Work order: In the records below, find the lines that include "static" and copy each.

※

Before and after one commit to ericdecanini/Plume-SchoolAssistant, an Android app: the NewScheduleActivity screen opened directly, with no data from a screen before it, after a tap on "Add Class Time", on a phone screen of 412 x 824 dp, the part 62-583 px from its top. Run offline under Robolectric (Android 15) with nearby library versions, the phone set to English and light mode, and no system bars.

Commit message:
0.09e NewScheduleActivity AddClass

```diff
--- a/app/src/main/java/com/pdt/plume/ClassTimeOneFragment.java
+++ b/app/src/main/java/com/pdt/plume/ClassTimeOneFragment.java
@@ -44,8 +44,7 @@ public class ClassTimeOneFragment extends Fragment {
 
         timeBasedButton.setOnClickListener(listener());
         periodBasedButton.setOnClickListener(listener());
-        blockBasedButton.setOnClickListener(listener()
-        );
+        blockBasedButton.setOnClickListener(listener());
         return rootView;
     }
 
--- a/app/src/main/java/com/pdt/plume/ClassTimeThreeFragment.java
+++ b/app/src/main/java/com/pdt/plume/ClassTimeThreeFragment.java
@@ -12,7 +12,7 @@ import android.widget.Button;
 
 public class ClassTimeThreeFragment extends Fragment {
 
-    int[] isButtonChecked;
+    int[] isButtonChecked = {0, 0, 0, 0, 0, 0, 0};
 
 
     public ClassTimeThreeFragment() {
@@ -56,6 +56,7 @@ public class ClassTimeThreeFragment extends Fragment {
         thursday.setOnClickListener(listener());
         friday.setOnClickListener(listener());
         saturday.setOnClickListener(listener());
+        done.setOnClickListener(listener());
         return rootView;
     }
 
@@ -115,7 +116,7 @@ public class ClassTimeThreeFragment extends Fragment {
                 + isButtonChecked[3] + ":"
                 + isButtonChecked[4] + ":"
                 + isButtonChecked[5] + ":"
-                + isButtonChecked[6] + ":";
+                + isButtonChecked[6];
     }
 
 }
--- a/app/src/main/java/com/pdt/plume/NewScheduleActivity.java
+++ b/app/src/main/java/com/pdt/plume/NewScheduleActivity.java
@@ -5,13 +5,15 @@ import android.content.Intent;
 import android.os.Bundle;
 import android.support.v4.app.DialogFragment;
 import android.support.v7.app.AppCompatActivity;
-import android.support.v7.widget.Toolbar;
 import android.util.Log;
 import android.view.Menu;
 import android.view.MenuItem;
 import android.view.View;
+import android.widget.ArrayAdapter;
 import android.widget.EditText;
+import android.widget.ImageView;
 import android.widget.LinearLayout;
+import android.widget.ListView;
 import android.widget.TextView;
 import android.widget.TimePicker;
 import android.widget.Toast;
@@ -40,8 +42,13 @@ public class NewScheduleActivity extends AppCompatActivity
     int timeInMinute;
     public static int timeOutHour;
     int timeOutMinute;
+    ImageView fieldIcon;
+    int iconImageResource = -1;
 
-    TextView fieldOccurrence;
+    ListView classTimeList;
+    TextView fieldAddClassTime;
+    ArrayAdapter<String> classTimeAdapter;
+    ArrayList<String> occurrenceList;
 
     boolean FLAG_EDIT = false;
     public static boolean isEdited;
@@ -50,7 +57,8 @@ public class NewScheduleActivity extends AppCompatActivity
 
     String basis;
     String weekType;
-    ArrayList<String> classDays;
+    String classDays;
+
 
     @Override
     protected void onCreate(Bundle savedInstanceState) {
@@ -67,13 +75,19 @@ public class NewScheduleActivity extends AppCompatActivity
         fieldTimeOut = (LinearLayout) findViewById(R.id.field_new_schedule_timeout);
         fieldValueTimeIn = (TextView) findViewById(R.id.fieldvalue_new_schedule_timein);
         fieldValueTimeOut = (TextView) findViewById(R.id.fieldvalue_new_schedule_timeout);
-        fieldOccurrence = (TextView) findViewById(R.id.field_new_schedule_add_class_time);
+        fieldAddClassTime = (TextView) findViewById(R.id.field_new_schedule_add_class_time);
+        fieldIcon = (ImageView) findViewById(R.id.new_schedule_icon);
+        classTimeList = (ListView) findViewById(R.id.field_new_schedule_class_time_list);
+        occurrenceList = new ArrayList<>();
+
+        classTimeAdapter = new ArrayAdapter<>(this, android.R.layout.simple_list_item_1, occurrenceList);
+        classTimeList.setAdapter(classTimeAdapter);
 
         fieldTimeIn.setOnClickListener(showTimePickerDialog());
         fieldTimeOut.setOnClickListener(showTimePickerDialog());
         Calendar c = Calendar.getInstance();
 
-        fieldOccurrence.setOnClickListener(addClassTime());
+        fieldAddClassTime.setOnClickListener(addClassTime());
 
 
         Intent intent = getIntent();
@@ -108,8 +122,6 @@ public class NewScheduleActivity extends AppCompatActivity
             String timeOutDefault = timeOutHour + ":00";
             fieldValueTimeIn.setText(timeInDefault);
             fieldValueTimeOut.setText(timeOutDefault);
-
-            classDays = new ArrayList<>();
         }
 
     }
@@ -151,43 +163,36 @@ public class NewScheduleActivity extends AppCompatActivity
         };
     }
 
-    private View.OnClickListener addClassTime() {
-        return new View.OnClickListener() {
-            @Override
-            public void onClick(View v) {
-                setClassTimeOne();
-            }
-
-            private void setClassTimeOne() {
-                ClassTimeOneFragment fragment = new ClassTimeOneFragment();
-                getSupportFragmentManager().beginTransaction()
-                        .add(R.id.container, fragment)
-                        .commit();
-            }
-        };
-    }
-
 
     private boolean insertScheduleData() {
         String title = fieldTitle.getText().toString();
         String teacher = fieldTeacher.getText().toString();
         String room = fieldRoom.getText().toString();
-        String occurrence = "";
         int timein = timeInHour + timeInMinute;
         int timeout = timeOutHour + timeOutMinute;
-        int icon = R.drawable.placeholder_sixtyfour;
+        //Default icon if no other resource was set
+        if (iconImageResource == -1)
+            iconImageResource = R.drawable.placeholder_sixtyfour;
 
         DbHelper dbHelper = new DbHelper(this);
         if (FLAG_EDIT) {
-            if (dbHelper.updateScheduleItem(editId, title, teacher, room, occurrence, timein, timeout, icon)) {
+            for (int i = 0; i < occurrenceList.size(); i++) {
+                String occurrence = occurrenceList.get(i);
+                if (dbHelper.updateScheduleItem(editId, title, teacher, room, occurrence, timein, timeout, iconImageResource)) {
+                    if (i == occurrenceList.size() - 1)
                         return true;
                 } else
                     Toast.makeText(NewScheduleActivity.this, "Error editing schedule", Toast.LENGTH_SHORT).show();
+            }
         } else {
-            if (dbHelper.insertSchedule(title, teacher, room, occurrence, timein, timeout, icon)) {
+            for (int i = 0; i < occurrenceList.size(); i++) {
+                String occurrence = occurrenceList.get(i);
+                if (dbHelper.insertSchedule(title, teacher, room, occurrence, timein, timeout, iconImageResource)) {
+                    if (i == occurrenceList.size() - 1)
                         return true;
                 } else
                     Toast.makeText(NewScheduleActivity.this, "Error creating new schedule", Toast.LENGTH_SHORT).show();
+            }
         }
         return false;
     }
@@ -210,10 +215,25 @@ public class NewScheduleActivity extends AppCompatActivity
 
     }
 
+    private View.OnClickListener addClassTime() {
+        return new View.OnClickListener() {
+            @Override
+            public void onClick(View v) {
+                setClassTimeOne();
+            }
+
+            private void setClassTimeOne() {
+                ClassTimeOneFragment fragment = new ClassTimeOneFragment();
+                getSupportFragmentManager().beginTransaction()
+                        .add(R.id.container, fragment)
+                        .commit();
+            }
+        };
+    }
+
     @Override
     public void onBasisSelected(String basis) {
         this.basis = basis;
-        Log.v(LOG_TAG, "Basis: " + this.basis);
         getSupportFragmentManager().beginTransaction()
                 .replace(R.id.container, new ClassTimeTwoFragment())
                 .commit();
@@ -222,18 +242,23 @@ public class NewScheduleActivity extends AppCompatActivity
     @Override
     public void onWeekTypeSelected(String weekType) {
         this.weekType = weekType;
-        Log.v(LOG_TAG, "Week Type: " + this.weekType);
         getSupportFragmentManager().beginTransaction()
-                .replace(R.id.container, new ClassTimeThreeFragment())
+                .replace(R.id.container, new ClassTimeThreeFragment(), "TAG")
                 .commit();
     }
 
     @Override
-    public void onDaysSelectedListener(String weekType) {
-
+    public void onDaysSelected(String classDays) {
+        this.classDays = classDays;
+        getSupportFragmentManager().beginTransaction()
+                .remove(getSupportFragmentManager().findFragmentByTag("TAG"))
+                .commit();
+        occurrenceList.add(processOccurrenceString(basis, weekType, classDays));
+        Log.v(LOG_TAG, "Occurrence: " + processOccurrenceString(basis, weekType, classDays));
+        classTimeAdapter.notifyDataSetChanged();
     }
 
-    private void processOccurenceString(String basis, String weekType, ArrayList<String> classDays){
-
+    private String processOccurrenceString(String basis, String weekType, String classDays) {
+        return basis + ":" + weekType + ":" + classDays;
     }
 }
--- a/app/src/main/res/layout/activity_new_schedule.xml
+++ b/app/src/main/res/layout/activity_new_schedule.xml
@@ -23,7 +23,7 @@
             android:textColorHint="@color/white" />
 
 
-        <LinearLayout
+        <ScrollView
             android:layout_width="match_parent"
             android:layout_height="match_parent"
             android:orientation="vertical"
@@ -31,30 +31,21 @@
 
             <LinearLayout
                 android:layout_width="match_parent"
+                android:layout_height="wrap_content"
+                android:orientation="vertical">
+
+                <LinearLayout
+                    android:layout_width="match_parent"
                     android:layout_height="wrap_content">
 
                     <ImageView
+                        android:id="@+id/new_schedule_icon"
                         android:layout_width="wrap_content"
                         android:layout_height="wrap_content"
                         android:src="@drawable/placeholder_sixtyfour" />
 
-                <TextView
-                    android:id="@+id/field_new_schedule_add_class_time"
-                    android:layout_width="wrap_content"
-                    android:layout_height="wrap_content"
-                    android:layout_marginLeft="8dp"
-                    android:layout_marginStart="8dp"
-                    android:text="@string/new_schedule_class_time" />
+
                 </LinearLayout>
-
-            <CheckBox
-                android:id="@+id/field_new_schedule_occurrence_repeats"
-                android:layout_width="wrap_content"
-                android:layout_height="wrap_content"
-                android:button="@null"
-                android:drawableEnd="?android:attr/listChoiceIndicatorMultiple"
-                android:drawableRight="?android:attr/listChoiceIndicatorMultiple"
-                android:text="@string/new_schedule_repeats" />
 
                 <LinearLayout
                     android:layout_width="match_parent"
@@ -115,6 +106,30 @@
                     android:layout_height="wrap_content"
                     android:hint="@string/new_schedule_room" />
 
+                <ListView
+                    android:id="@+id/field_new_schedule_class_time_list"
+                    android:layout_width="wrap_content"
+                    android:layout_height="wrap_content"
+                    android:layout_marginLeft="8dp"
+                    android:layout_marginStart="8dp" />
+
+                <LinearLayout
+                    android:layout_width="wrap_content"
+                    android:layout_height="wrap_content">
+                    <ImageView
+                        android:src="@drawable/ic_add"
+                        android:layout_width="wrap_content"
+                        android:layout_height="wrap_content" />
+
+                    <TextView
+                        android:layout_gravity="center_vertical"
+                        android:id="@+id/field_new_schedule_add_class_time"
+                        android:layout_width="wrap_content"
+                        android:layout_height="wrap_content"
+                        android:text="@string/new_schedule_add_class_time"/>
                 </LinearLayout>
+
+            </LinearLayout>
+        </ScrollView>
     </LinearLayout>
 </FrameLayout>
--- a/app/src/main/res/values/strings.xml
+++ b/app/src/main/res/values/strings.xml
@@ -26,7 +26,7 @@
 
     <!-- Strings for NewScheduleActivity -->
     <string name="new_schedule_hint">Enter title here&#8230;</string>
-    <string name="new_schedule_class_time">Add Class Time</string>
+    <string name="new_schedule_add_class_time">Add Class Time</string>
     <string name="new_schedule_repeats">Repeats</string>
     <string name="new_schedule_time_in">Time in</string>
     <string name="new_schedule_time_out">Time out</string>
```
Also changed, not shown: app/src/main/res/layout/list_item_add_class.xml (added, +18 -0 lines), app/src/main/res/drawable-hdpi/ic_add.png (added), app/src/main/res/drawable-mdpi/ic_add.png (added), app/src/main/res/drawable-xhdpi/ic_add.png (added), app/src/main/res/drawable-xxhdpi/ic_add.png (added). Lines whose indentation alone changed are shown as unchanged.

※

Exercise response:
     public static int timeOutHour;
     public static boolean isEdited;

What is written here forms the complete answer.